“Come prepared to offer solutions to the problems.”
Setshswano Ngope heard U.S. first lady Michelle Obama say that when she was a youngster, her parents continually told her that she was smart and could do anything she wanted to do.
“That resonated with me,” Ngope recalled. “A lot of people don’t have that support and then end up making the wrong decisions. They don’t believe in themselves.” Ngope said, in particular, lack of confidence results in people making poor decisions about their finances.
The 31-year-old from Botswana said she had an upbringing similar to Mrs. Obama’s. If she got good grades in school, her father advised, she would have a “passport to be anything” she wanted to be. That encouragement inspired her to go into business and to help others.

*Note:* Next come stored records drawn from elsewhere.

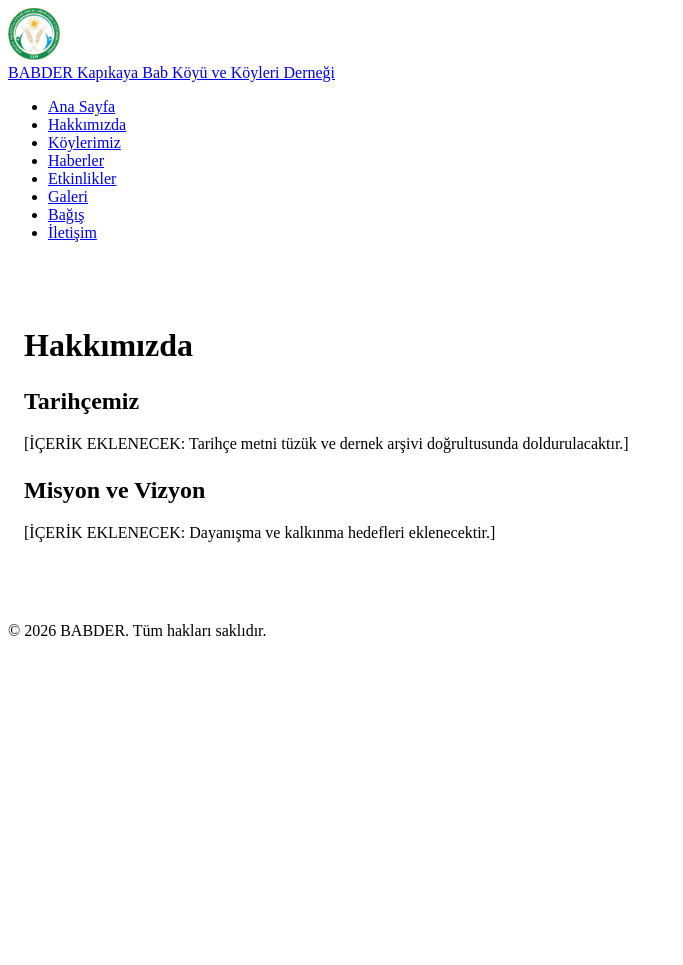
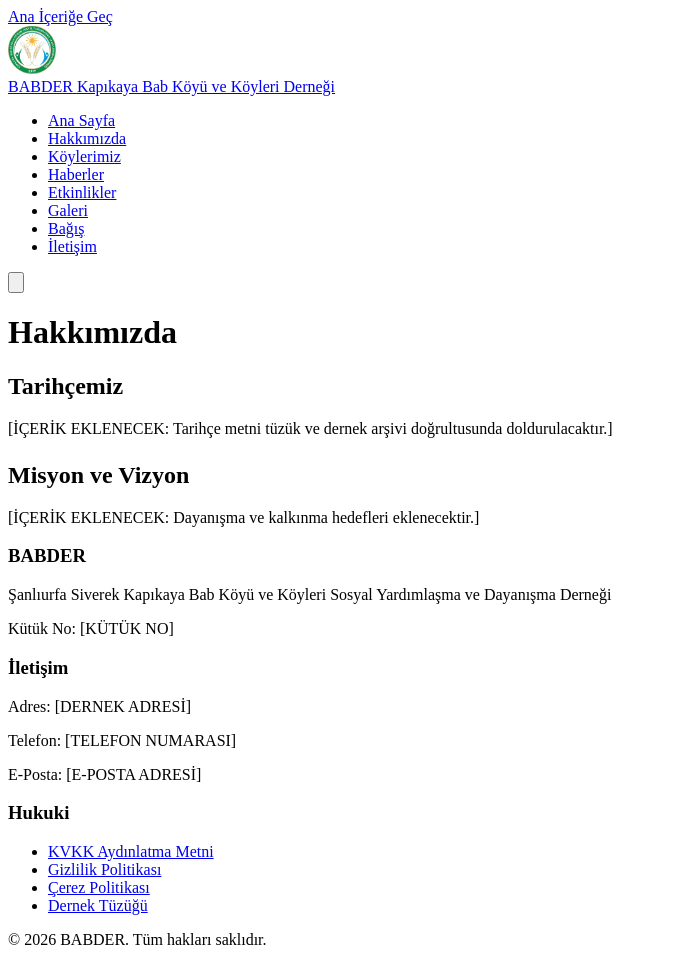
Before and after one commit to yusuf-basaran/BABDER, a plain HTML site: page sayfalar/hakkimizda.html in a window 1280 px wide. Shown: the whole page, without its empty margins (0-683 px from the left). Before the commit the page ends 800 px from the top, so only its background shows below. Drawn offline with Linux system fonts and the light colour scheme; no server answers.

Commit message:
Update hakkimizda.html

```diff
--- a/sayfalar/hakkimizda.html
+++ b/sayfalar/hakkimizda.html
@@ -3,33 +3,43 @@
 <head>
   <meta charset="UTF-8">
   <meta name="viewport" content="width=device-width, initial-scale=1.0">
-  <title>Hakkımızda | BABDER - Kapıkaya Bab Köyü ve Köyleri Derneği</title>
-  <meta name="description" content="BABDER tarihçesi, kuruluş amaçları, misyon ve vizyonu. Siverek Kapıkaya Bab Köyü ve çevre köylerinin sosyal dayanışma hikayesi.">
+  <meta http-equiv="X-UA-Compatible" content="IE=edge">
+
+  <title>Hakkımızda | BABDER</title>
+  <meta name="description" content="BABDER tarihçesi, misyon ve vizyonu. Siverek Kapıkaya Bab Köyü ve köylerinin dayanışma hikayesi.">
   <meta name="robots" content="index, follow">
-  <link rel="canonical" href="./hakkimizda.html">
+  <meta name="theme-color" content="#1B7F3B">
 
+  <!-- Sekme Başlığı Simgesi (Title Logo / Favicon) -->
   <link rel="icon" type="image/png" href="../img/logo.png">
+  <link rel="shortcut icon" type="image/png" href="../img/logo.png">
   <link rel="apple-touch-icon" href="../img/logo.png">
 
+  <!-- Open Graph -->
   <meta property="og:type" content="article">
-  <meta property="og:site_name" content="BABDER">
   <meta property="og:title" content="Hakkımızda | BABDER">
-  <meta property="og:description" content="BABDER tarihçesi, misyon ve vizyon hedefleri.">
+  <meta property="og:description" content="BABDER dernek tarihçesi ve amaçları.">
   <meta property="og:image" content="../img/logo.png">
 
+  <!-- KRİTİK: Bir üst klasördeki CSS'e giden doğru yol -->
   <link rel="stylesheet" href="../css/style.css">
 </head>
 <body>
+  <a href="#ana-icerik" class="erisebilirlik-atla">Ana İçeriğe Geç</a>
+
   <header class="site-header">
     <div class="header-icerik">
+      <!-- SOL: LOGO VE DERNEK ADI -->
       <a href="../index.html" class="marka-alani">
-        <img src="../img/logo.png" alt="BABDER Resmi Logosu" class="marka-logo" width="52" height="52">
+        <img src="../img/logo.png" alt="BABDER Resmi Logosu" class="marka-logo" width="48" height="48">
         <div>
           <span class="marka-baslik">BABDER</span>
           <span class="marka-alt-baslik">Kapıkaya Bab Köyü ve Köyleri Derneği</span>
         </div>
       </a>
-      <nav class="ana-menu" aria-label="Ana Menü">
+
+      <!-- SAĞ: MENÜ -->
+      <nav id="ana-navigasyon" class="ana-menu" aria-label="Ana Menü">
         <ul id="menu-liste">
           <li><a href="../index.html">Ana Sayfa</a></li>
           <li><a href="./hakkimizda.html">Hakkımızda</a></li>
@@ -41,21 +51,53 @@
           <li><a href="./iletisim.html">İletişim</a></li>
         </ul>
       </nav>
+
+      <div class="header-aksiyonlar">
+        <button id="mobil-menu-tetikleyici" class="mobil-menu-btn" aria-label="Menüyü Aç/Kapat" aria-expanded="false">
+          <svg viewBox="0 0 24 24" fill="none" stroke="currentColor" stroke-width="2">
+            <path d="M4 6h16M4 12h16M4 18h16"></path>
+          </svg>
+        </button>
+      </div>
     </div>
   </header>
 
-  <main class="kapsayici" style="padding: 3rem 1rem;">
+  <main id="ana-icerik" class="kapsayici bolum-bosluk-buyuk">
     <h1>Hakkımızda</h1>
-    <div class="kart" style="margin-top: 1.5rem;">
+    <div class="kart">
       <h2>Tarihçemiz</h2>
       <p>[İÇERİK EKLENECEK: Tarihçe metni tüzük ve dernek arşivi doğrultusunda doldurulacaktır.]</p>
+
       <h2 style="margin-top: 1.5rem;">Misyon ve Vizyon</h2>
       <p>[İÇERİK EKLENECEK: Dayanışma ve kalkınma hedefleri eklenecektir.]</p>
     </div>
   </main>
 
+  <!-- 3 SÜTUNLU KURUMSAL YEŞİL FOOTER -->
   <footer class="site-footer">
-    <div class="kapsayici footer-alt">
+    <div class="kapsayici izgara-3">
+      <div>
+        <h3>BABDER</h3>
+        <p data-ayar="dernek_unvan">Şanlıurfa Siverek Kapıkaya Bab Köyü ve Köyleri Sosyal Yardımlaşma ve Dayanışma Derneği</p>
+        <p>Kütük No: <span data-ayar="kutuk_no">[KÜTÜK NO]</span></p>
+      </div>
+      <div>
+        <h3>İletişim</h3>
+        <p>Adres: <span data-ayar="adres">[DERNEK ADRESİ]</span></p>
+        <p>Telefon: <span data-ayar="telefon">[TELEFON NUMARASI]</span></p>
+        <p>E-Posta: <span data-ayar="eposta">[E-POSTA ADRESİ]</span></p>
+      </div>
+      <div>
+        <h3>Hukuki</h3>
+        <ul class="footer-link-liste">
+          <li><a href="./kvkk.html">KVKK Aydınlatma Metni</a></li>
+          <li><a href="./gizlilik-politikasi.html">Gizlilik Politikası</a></li>
+          <li><a href="./cerez-politikasi.html">Çerez Politikası</a></li>
+          <li><a href="./tuzuk-ve-belgeler.html">Dernek Tüzüğü</a></li>
+        </ul>
+      </div>
+    </div>
+    <div class="footer-alt">
       <p>&copy; 2026 BABDER. Tüm hakları saklıdır.</p>
     </div>
   </footer>
```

A professional financial planner, Ngope teaches women and youth how to manage their money. While studying at Northwestern University in Evanston, Illinois, during her Fellowship in July 2014, she learned how to cope with an expanding workload. “I started to rethink my approach to my business,” she said. “Now I know how I can reach more people” (with her financial literacy classes).
“Already, I am facilitating collaboration with my government, my company and U.S. organizations around this cause of financial literacy and financial inclusion.”
In what she describes as a “priceless” Fellowship experience, Ngope also learned about managing a business. “There is a big difference in the way you manage a startup as opposed to the way you manage a company that has existed for a long time,” said the active YALI Network member, who interned at Standard Chartered Bank in New York as part of the Fellowship.
Ngope is able to share what she learned during her time as a Mandela Washington Fellow with her community in Botswana:
“I am telling my co-workers that this has been a valuable experience that will have benefits years into the future. I share with them all the books we have read during the Fellowship, and the [names of] various organizations that are doing impact investing and development work across the globe.”
To YALI Network members who are interested in applying for the 2015 Mandela Washington Fellowship, she said: “I would encourage the 2015 applicants to be very thorough in articulating their community engagements. They must also apply well on time, as the questions can be quite engaging.”
“The interviews are very rigorous, so they must come prepared to offer solutions to the problems they see in their communities. Lastly, if selected, they must come to the U.S. with an open mind and be ready to learn all they can about how to uplift their communities post-Fellowship.”